DATA SHOWN:
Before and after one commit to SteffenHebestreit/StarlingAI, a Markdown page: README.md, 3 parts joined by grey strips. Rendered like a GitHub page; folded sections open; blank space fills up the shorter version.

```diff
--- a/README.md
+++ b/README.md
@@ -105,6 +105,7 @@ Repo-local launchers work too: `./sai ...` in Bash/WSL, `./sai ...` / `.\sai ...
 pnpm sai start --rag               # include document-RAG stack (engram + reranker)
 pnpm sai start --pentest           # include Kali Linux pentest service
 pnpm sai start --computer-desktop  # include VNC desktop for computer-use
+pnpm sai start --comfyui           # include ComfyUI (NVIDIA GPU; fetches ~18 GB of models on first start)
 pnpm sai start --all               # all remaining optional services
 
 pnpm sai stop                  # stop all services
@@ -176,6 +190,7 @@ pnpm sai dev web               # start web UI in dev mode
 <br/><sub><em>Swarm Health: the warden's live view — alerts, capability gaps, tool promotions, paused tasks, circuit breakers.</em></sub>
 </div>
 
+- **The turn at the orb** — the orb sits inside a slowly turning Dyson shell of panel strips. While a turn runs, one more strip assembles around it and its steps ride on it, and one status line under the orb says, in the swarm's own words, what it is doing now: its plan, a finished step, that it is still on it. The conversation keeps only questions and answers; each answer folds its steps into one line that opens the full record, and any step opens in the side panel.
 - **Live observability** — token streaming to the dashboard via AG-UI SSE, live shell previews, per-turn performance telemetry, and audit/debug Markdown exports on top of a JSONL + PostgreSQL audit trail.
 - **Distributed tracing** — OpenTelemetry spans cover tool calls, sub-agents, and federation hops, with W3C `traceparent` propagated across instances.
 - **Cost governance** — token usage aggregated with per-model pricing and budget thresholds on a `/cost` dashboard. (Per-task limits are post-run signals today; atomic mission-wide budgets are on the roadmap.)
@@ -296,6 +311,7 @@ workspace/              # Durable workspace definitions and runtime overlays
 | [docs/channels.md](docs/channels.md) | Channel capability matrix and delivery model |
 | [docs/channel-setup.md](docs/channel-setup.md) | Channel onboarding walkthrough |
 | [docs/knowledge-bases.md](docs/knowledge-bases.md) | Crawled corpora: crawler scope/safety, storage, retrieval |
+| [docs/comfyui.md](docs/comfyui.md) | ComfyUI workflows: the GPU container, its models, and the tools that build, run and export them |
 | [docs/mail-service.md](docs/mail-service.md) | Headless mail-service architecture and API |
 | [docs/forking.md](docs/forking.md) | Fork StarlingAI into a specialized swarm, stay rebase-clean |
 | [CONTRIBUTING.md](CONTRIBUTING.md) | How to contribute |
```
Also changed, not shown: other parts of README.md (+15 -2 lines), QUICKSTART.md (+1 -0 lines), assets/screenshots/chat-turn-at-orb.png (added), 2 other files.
* * *
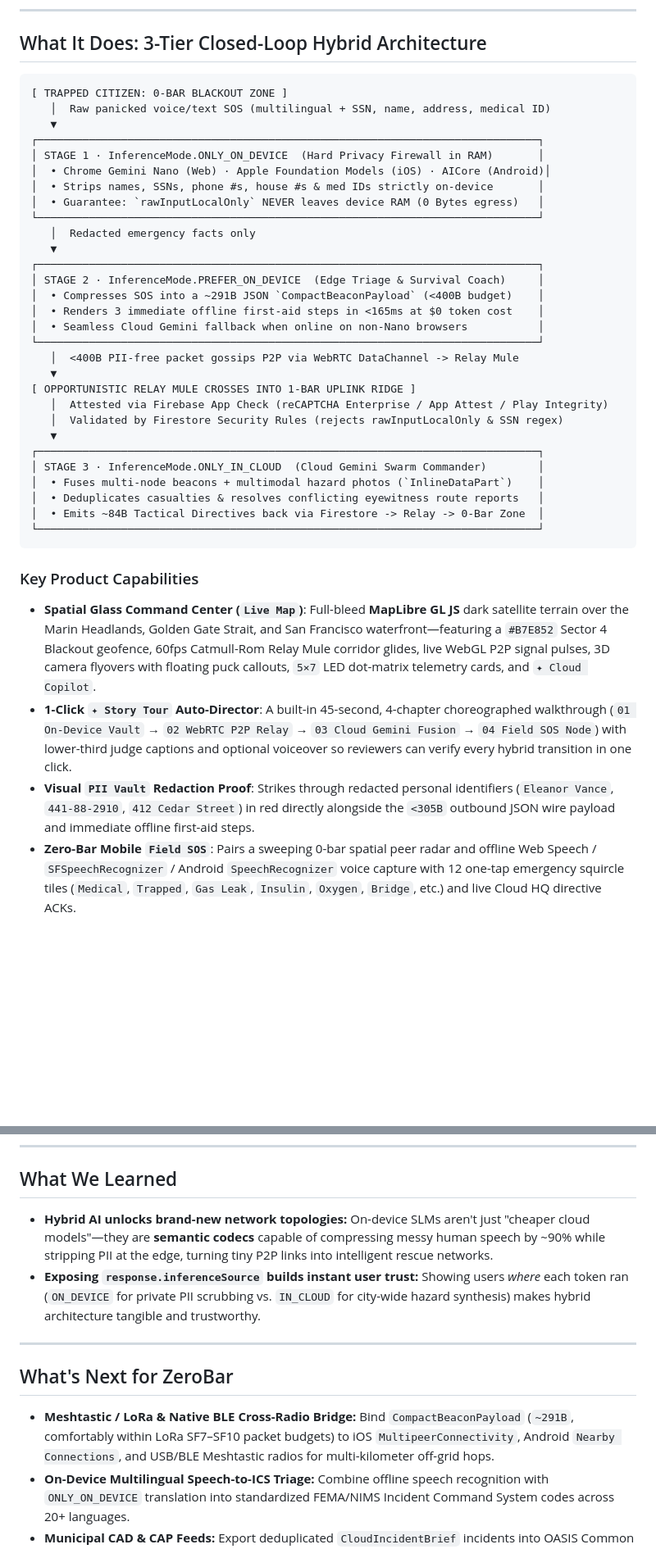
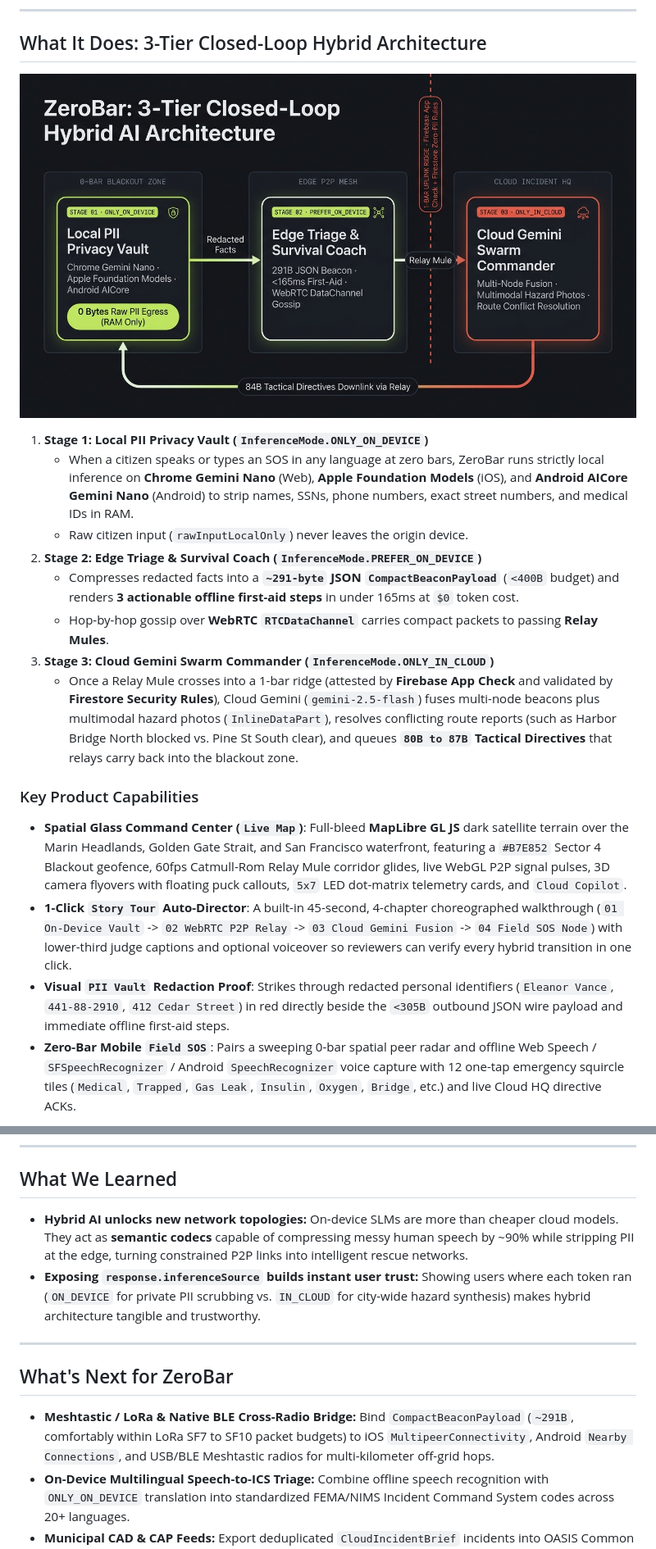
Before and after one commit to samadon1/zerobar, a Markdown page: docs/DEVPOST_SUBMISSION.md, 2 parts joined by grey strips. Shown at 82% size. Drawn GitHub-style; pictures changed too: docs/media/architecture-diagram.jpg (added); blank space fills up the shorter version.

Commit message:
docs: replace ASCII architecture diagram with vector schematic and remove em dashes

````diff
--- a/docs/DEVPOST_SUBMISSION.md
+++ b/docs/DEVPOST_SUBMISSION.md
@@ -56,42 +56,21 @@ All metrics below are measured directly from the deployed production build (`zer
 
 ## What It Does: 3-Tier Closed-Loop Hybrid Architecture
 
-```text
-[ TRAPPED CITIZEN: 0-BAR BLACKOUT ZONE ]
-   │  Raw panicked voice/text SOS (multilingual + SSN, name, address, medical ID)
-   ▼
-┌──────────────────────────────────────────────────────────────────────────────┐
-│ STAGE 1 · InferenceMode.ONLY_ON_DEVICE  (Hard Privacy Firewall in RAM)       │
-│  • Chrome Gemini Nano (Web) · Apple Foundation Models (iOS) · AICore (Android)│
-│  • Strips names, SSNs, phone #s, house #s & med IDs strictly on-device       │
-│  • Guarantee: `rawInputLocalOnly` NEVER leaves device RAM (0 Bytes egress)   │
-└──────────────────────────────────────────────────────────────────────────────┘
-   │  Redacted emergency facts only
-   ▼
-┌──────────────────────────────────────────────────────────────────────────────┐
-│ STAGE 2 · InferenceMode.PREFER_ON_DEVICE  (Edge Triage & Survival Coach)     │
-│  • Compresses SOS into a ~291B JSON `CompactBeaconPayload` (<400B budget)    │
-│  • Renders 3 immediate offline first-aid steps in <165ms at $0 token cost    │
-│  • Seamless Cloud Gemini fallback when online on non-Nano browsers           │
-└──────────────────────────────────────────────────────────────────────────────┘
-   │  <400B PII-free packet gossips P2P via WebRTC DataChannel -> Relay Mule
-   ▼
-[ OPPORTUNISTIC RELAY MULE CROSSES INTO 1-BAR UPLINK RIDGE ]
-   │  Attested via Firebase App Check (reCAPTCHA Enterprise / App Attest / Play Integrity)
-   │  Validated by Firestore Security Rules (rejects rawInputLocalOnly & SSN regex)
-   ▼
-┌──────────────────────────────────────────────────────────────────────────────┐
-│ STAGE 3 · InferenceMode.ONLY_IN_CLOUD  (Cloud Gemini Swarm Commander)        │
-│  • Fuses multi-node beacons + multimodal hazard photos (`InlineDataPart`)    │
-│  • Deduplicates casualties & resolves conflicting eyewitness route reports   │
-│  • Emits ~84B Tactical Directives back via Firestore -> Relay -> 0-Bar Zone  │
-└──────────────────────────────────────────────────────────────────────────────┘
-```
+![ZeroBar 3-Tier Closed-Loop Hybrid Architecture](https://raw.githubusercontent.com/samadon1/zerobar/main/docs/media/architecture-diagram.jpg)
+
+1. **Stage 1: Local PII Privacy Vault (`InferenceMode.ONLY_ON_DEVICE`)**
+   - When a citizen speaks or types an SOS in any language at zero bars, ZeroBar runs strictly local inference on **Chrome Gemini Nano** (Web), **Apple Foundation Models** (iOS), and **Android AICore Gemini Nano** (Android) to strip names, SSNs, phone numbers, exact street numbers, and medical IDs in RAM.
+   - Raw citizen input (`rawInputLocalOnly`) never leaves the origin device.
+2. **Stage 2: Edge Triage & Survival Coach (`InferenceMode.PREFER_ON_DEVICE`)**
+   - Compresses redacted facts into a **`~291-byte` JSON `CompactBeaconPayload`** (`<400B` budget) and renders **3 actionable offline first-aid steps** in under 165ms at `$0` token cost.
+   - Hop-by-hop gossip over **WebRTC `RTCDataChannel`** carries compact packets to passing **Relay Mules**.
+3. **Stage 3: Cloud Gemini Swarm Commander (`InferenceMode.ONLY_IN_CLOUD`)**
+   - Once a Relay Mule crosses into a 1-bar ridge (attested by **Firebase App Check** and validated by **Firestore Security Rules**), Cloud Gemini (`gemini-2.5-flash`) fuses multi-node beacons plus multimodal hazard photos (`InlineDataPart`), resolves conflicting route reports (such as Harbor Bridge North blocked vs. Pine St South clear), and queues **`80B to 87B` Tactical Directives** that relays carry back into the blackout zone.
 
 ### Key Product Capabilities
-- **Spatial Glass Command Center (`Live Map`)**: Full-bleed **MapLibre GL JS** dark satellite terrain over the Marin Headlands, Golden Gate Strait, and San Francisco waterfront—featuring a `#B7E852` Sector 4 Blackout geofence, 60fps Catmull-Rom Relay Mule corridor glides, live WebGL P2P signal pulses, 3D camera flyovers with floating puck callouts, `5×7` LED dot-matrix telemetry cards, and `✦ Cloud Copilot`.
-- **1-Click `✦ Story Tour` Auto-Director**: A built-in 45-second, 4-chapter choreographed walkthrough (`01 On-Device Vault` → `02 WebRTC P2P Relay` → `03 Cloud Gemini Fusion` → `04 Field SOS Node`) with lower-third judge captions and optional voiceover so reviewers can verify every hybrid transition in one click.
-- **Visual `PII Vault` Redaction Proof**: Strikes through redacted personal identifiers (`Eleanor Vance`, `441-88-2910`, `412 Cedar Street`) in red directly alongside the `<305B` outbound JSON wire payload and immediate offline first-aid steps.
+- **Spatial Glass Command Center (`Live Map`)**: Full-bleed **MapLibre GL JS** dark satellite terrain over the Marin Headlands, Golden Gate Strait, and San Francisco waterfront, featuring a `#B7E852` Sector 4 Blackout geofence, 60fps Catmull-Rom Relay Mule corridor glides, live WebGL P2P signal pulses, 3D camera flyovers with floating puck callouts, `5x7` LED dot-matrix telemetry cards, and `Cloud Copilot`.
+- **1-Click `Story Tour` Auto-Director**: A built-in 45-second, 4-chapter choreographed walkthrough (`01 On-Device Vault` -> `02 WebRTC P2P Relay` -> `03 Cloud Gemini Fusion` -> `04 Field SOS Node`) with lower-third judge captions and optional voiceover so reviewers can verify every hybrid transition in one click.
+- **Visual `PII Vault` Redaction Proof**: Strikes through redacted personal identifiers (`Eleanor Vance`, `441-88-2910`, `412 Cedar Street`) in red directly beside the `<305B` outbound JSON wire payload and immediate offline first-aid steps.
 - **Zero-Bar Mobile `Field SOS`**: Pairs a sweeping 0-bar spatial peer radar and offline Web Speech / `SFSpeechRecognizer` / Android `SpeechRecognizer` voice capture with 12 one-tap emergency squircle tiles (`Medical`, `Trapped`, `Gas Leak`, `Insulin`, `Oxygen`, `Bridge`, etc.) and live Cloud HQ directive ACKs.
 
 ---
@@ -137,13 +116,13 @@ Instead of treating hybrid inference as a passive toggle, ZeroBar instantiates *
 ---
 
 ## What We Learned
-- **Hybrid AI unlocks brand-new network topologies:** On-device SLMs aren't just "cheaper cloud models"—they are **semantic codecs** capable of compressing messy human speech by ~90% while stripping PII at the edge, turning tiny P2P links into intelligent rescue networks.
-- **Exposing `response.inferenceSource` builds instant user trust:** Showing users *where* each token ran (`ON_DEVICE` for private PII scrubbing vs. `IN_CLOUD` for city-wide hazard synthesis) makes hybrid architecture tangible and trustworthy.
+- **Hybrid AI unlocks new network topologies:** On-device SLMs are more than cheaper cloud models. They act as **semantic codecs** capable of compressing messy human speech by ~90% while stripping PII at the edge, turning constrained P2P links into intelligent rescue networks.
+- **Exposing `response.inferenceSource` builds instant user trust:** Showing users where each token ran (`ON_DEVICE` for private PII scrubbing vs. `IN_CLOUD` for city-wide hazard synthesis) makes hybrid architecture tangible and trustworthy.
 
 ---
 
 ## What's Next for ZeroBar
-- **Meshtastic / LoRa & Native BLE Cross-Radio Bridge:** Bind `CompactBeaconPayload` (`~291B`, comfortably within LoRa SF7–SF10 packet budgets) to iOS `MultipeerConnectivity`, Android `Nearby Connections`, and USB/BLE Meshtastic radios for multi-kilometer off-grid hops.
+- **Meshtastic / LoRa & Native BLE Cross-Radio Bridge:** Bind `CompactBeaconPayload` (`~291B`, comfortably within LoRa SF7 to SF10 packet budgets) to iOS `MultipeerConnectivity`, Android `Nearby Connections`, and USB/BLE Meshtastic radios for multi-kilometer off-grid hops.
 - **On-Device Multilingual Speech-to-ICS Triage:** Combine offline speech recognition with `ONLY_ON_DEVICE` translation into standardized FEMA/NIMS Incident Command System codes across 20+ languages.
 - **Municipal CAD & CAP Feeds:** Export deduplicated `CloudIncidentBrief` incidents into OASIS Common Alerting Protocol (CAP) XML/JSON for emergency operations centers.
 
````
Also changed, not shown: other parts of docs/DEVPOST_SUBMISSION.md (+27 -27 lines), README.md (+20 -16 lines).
--
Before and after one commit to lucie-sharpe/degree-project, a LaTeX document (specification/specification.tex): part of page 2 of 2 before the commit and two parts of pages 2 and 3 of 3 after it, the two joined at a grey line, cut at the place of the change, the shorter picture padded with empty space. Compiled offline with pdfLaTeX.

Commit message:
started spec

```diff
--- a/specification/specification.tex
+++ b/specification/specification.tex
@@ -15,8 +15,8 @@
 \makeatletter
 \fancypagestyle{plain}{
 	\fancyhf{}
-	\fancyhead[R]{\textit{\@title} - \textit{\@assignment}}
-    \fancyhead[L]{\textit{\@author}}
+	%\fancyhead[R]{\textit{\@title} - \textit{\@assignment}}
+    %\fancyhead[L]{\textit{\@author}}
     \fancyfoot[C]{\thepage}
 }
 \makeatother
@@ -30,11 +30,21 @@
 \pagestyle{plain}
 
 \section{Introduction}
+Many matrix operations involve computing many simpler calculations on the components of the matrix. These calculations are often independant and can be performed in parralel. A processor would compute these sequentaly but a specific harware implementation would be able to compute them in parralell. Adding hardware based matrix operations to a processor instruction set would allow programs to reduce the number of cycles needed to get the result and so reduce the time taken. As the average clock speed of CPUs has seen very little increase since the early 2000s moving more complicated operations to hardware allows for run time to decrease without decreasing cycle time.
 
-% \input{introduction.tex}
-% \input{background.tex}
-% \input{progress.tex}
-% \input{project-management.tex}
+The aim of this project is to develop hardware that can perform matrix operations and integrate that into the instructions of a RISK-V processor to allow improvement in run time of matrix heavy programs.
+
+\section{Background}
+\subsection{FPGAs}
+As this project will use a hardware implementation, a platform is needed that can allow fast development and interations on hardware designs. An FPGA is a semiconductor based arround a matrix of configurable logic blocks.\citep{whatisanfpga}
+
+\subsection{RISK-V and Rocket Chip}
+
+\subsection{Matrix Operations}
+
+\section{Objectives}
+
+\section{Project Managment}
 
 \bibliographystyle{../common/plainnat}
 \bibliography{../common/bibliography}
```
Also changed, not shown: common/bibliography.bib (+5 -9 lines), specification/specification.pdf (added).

PROBLEM DETAILS: Please copy every line of the records above in which "Triage" appears.

EXERCISE RESPONSE:
-│ STAGE 2 · InferenceMode.PREFER_ON_DEVICE  (Edge Triage & Survival Coach)     │
+2. **Stage 2: Edge Triage & Survival Coach (`InferenceMode.PREFER_ON_DEVICE`)**
 - **On-Device Multilingual Speech-to-ICS Triage:** Combine offline speech recognition with `ONLY_ON_DEVICE` translation into standardized FEMA/NIMS Incident Command System codes across 20+ languages.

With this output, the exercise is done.